If the U.S.-backed World Uyghur Congress and its ideologically aligned jihadist forces were to get their way, a large chunk of western China would be turned into the same kind of fascistic war state that Washington made Ukraine into. In this scenario, thenumerous terrorist attacks that these U.S.-radicalized Xinjiang jihadists have so far perpetrated against their fellow Chinese citizens will be just the beginning. The newly established state of East Turkestan would start a war against China, likely complete with the kinds of ethnic persecution campaigns and "filtration camps" that Washington's Ukrainian Nazis brought about. Instead of Russian speakers, Han Chinese people and Communist Party sympathizers would be the targets of this reign of terror.
If this sounds hyperbolic, consider the atrocities that the U.S. has facilitated in Ukraine to further its cold war against Russia, then look at how far the U.S. has been willing to go in its cold war against China. Through its CIA front group the National Endowment for Democracy, Washington has orchestrated acts of horrific violence in the streets of Hong Kong, carried out by people who can legitimately be considered fascists; despite having claimed to be "pro-democracy," they waved British colonial flags and called upon Trump to "liberate" Hong Kong, making their imperialist allegiances explicit. And last December Ukrainian neo-Nazis came to Hong Kong to participate in the protests, making the last decade's U.S. foreign meddling come full circle.
The far-right anti-CPC religious cult Falun Gong, the anti-communist political factions within Taiwan, the labor infiltrators within China who've been assisted by the NED, and most of all the Xinjiang religious extremists share the same goal as the U.S.-backed Hong Kong protesters: to Balkanize China by establishing breakaway states that set themselves up against the Communist Party.
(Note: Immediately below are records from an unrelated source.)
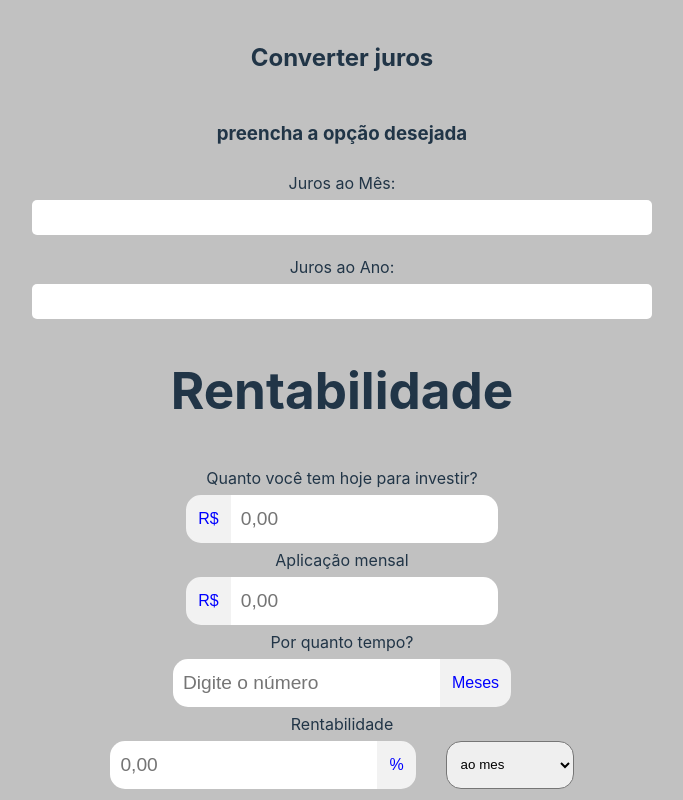
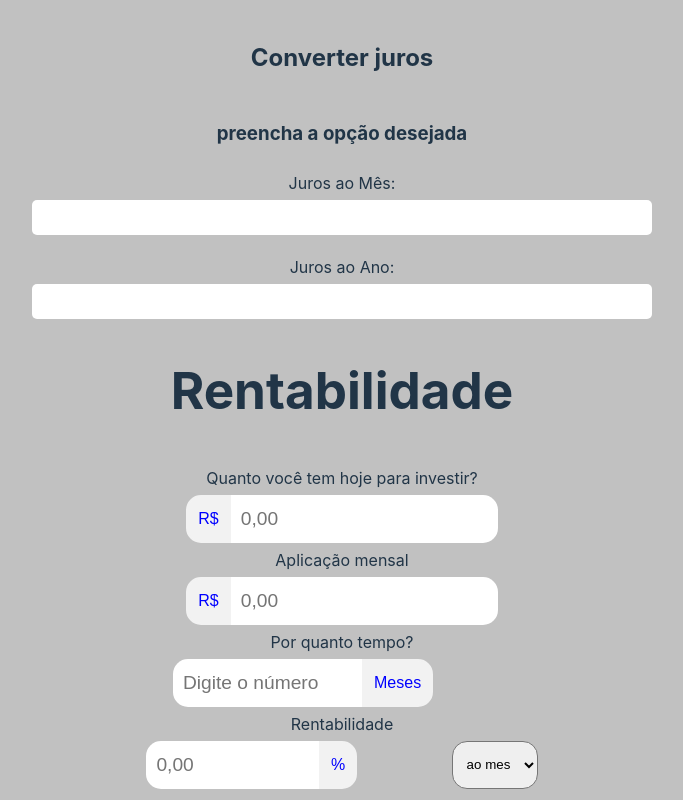
Before and after one commit to ronansalvador/interest-converter, a React (Vite) app: page / in a window 1280 px wide. Shown: the top 800 px of the page, without its empty margins (298-981 px from the left). Built offline with nearby package versions, Linux system fonts and the light colour scheme.

Commit message:
feat(css): atualziando css

```diff
--- a/src/pages/Profitability.css
+++ b/src/pages/Profitability.css
@@ -57,17 +57,16 @@ input[type='number'] {
   font-size: 1.2em;
   padding: 13px 10px;
   border-radius: 15px 0 0 15px;
+  width: 50%;
 }
 .div-rentabilidade {
   display: flex;
   justify-content: center;
-  gap: 30px;
   width: 80%;
 }
 
 select {
   border-radius: 15px;
-  width: 20%;
   padding: 10px;
 }
 
```
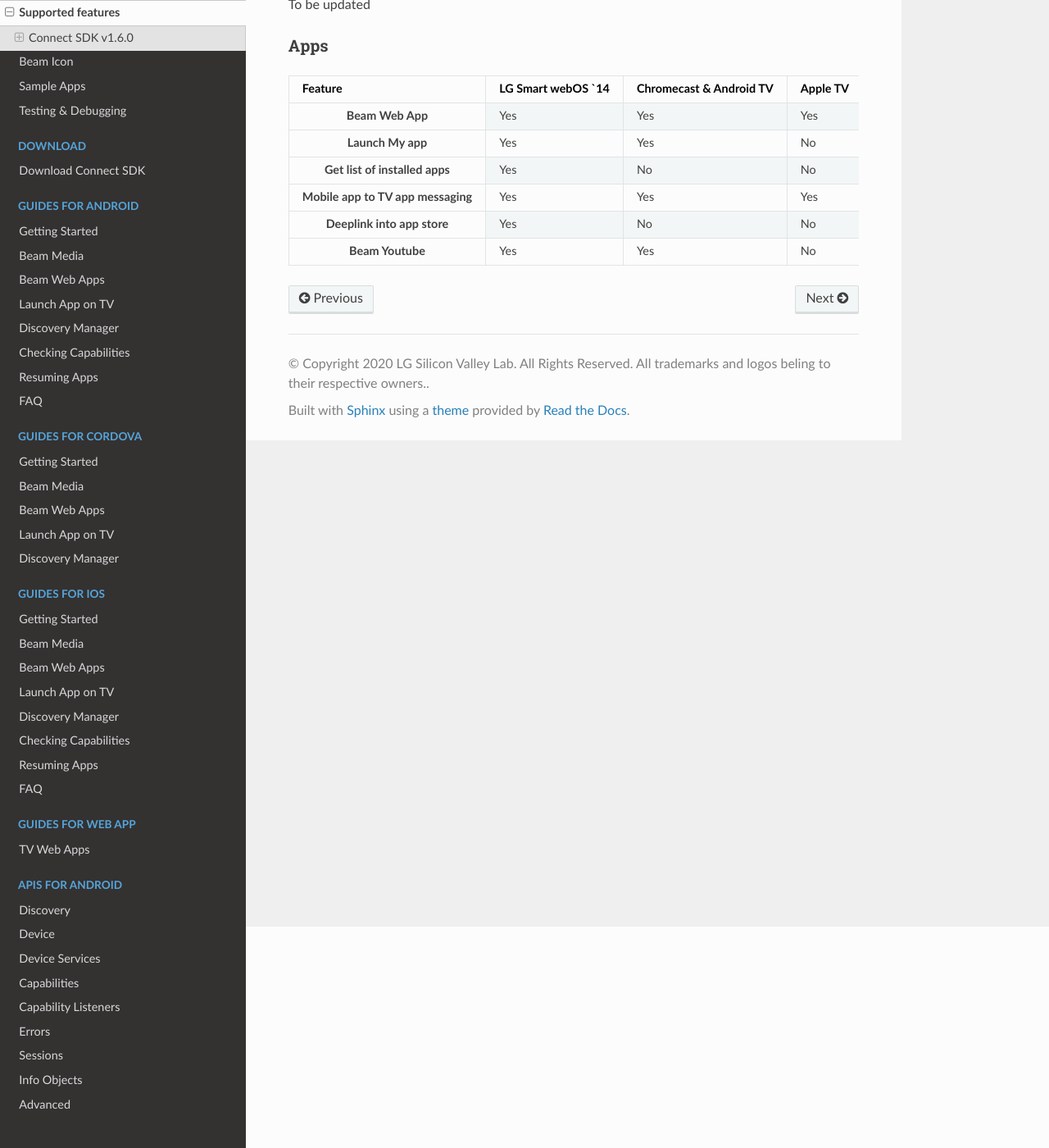
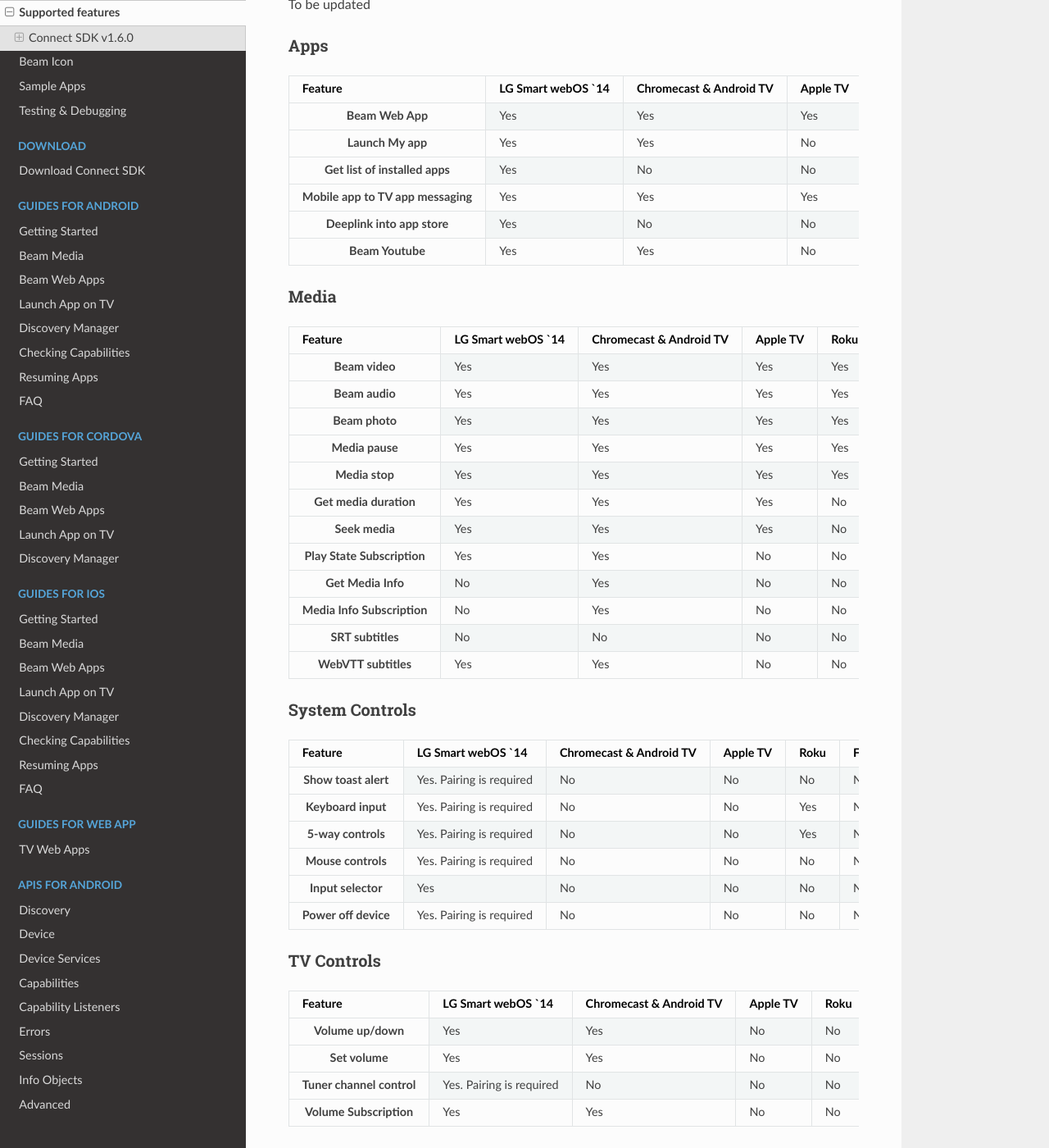
Before and after one commit to ConnectSDK/connectsdk.com, a Sphinx documentation site: the page built from docs/fundamentals/supported-feature.rst, in a window 1280 px wide and 1400 px high, scrolled down 270 px. Shown: the whole window at 82% size. Built offline with Sphinx 7.4.7 and the Read the Docs theme 2.0.0, drawn with Linux system fonts in a browser that asks for light colours; pages that are not in the unit, such as notebooks, are missing from menus; some of the changed text lies outside the part shown.

Commit message:
Updated the download guide and the supported feature guide.

```diff
--- a/docs/fundamentals/supported-feature.rst
+++ b/docs/fundamentals/supported-feature.rst
@@ -100,3 +100,403 @@ Apps
      - No
      - Yes
      - No
+
+Media
+~~~~~
+
+.. list-table::
+  :widths: auto
+  :header-rows: 1
+  :stub-columns: 1
+  :align: center
+
+  * - Feature
+    - LG Smart webOS \`14\
+    - Chromecast & Android TV
+    - Apple TV
+    - Roku
+    - Fire TV
+    - LG Smart TV \`13\
+    - LG Smart TV \`12\
+    - DIAL
+    - Sonos Speaker
+    - Xbox One
+    - LG Music Flow Speaker
+  * - Beam video
+    - Yes
+    - Yes
+    - Yes
+    - Yes
+    - Yes
+    - Yes
+    - Yes
+    - No
+    - No
+    - Yes
+    - No
+  * - Beam audio
+    - Yes
+    - Yes
+    - Yes
+    - Yes
+    - Yes
+    - Yes
+    - Yes
+    - No
+    - Yes
+    - Yes
+    - Yes
+  * - Beam photo
+    - Yes
+    - Yes
+    - Yes
+    - Yes
+    - Yes
+    - Yes
+    - Yes
+    - No
+    - No
+    - Yes
+    - No
+  * - Media pause
+    - Yes
+    - Yes
+    - Yes
+    - Yes
+    - Yes
+    - Yes
+    - Yes
+    - No
+    - No
+    - Yes
+    - No
+  * - Media stop
+    - Yes
+    - Yes
+    - Yes
+    - Yes
+    - Yes
+    - Yes
+    - Yes
+    - No
+    - Yes
+    - Yes
+    - Yes
+  * - Get media duration
+    - Yes
+    - Yes
+    - Yes
+    - No
+    - Yes
+    - Yes
+    - Yes
+    - No
+    - Yes
+    - Yes
+    - Yes
+  * - Seek media
+    - Yes
+    - Yes
+    - Yes
+    - No
+    - Yes
+    - Yes
+    - Yes
+    - No
+    - Yes
+    - Yes
+    - Yes
+  * - Play State Subscription
+    - Yes
+    - Yes
+    - No
+    - No
+    - Yes
+    - Yes
+    - Yes
+    - No
+    - Yes
+    - Yes
+    - Yes
+  * - Get Media Info
+    - No
+    - Yes
+    - No
+    - No
+    - Yes
+    - Yes
+    - Yes
+    - No
+    - Yes
+    - Yes
+    - Yes
+  * - Media Info Subscription
+    - No
+    - Yes
+    - No
+    - No
+    - No
+    - Yes
+    - Yes
+    - No
+    - Yes
+    - Yes
+    - Yes
+  * - SRT subtitles
+    - No
+    - No
+    - No
+    - No
+    - No
+    - Yes
+    - Yes
+    - No
+    - No
+    - No
+    - No
+  * - WebVTT subtitles
+    - Yes
+    - Yes
+    - No
+    - No
+    - Yes
+    - No
+    - No
+    - No
+    - No
+    - No
+    - No
+
+System Controls
+~~~~~~~~~~~~~~~~
+
+.. list-table::
+  :widths: auto
+  :header-rows: 1
+  :stub-columns: 1
+  :align: center
+
+  * - Feature
+    - LG Smart webOS \`14\
+    - Chromecast & Android TV
+    - Apple TV
+    - Roku
+    - Fire TV
+    - LG Smart TV \`13\
+    - LG Smart TV \`12\
+    - DIAL
+    - Sonos Speaker
+    - Xbox One
+    - LG Music Flow Speaker
+  * - Show toast alert
+    - Yes. Pairing is required
+    - No
+    - No
+    - No
+    - No
+    - No
+    - No
+    - No
+    - No
+    - No
+    - No
+  * - Keyboard input
+    - Yes. Pairing is required
+    - No
+    - No
+    - Yes
+    - No
+    - Yes. Pairing is required
+    - Yes. Pairing is required
+    - No
+    - No
+    - No
+    - No
+  * - 5-way controls
+    - Yes. Pairing is required
+    - No
+    - No
+    - Yes
+    - No
+    - Yes. Pairing is required
+    - Yes. Pairing is required
+    - No
+    - No
+    - No
+    - No
+  * - Mouse controls
+    - Yes. Pairing is required
+    - No
+    - No
+    - No
+    - No
+    - Yes. Pairing is required
+    - Yes. Pairing is required
+    - No
+    - No
+    - No
+    - No
+  * - Input selector
+    - Yes
+    - No
+    - No
+    - No
+    - No
+    - Yes. Pairing is required
+    - Yes. Pairing is required
+    - No
+    - No
+    - No
+    - No
+  * - Power off device
+    - Yes. Pairing is required
+    - No
+    - No
+    - No
+    - No
+    - Yes. Pairing is required
+    - Yes. Pairing is required
+    - No
+    - No
+    - No
+    - No
+
+TV Controls
+~~~~~~~~~~~~~~
+
+.. list-table::
+  :widths: auto
+  :header-rows: 1
+  :stub-columns: 1
+  :align: center
+
+  * - Feature
+    - LG Smart webOS \`14\
+    - Chromecast & Android TV
+    - Apple TV
+    - Roku
+    - Fire TV
+    - LG Smart TV \`13\
+    - LG Smart TV \`12\
+    - DIAL
+    - Sonos Speaker
+    - Xbox One
+    - LG Music Flow Speaker
+  * - Volume up/down
+    - Yes
+    - Yes
+    - No
+    - No
+    - No
+    - Yes. Pairing is required
+    - Yes. Pairing is required
+    - No
+    - Yes
+    - Yes
+    - Yes
+  * - Set volume
+    - Yes
+    - Yes
+    - No
+    - No
+    - No
+    - No
+    - Yes. Pairing is required
+    - No
+    - Yes
+    - Yes
+    - Yes
+  * - Tuner channel control
+    - Yes. Pairing is required
+    - No
+    - No
+    - No
+    - No
+    - Yes. Pairing is required
+    - Yes. Pairing is required
+    - No
+    - No
+    - No
+    - No
+  * - Volume Subscription
+    - Yes
+    - Yes
+    - No
+    - No
+    - No
+    - Yes. Pairing is required
+    - Yes. Pairing is required
+    - No
+    - Yes
+    - Yes
+    - Yes. Pairing is required
+
+Playlist
+~~~~~~~~
+
+.. list-table::
+  :widths: auto
+  :header-rows: 1
+  :stub-columns: 1
+  :align: center
+
+  * - Feature
+    - LG Smart webOS \`14\
+    - Chromecast & Android TV
+    - Apple TV
+    - Roku
+    - Fire TV
+    - LG Smart TV \`13\
+    - LG Smart TV \`12\
+    - DIAL
+    - Sonos Speaker
+    - Xbox One
+    - LG Music Flow Speaker
+  * - Beam Playlist
+    - Yes
+    - No
+    - No
+    - No
+    - No
+    - No
+    - No
+    - No
+    - Yes
+    - No
+    - No
+  * - Play Next
+    - Yes
+    - No
+    - No
+    - No
+    - No
+    - No
+    - No
+    - No
+    - Yes
+    - No
+    - No
+  * - Play Previous
+    - Yes
+    - No
+    - No
+    - No
+    - No
+    - No
+    - No
+    - No
+    - Yes
+    - No
+    - No
+  * - Jump To Track
+    - Yes
+    - No
+    - No
+    - No
+    - No
+    - No
+    - No
+    - No
+    - Yes
+    - No
+    - No
```
Also changed, not shown: docs/download-connect-sdk.rst (+6 -6 lines).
It's no surprise that these pro-separatist groups tend to be at least ideologically adjacent to fascism, because as has been shown in Ukraine and the numerous other countries the U.S. has carried out coups within, fascism is an effective way for the imperialists to create a proxy state.
It can also be an effective way to wage and manufacture consent for a proxy war. While Washington continues to use its Ukrainian puppet state to perpetuate a conflict with Russia, NATO's propagandists are working to make this destabilization project appear legitimate. The neoconservative think tank the Atlantic Council wrote this year in regards to Ukraine that Russia "seeks to promote anti-Western narratives and discredit Ukraine's post-2014 Euro-Atlantic trajectory." And Buzzfeed has published an article that celebrates the election of Biden simply for the reason that Biden will use Ukraine to more aggressively advance anti-Russian cold war escalations; the article quotes a former U.S. ambassador to Ukraine who's said that when Biden enters office, "all of the elements of the U.S. government that support Ukraine can be more explicit, be more vocal, be more enthusiastic, and be more evident."
In the dreams of the imperialists, ten years from now they'll be carrying out a similar consent-manufacturing campaign for a similar proxy war that their Uyghur separatist state has started against China. But much to the lamentation of the cold warriors, China's deradicalization programs have lessened the presence of religious extremist ideas within Xinjiang, and no new terror attacks have happened in Xinjiang during the last 42 months as a result. So all that the imperialists can do is spin increasingly outrageous stories of supposed human-rights abuses in Xinjiang, hoping this will make up for Washington's failure of an attempt to destabilize the region.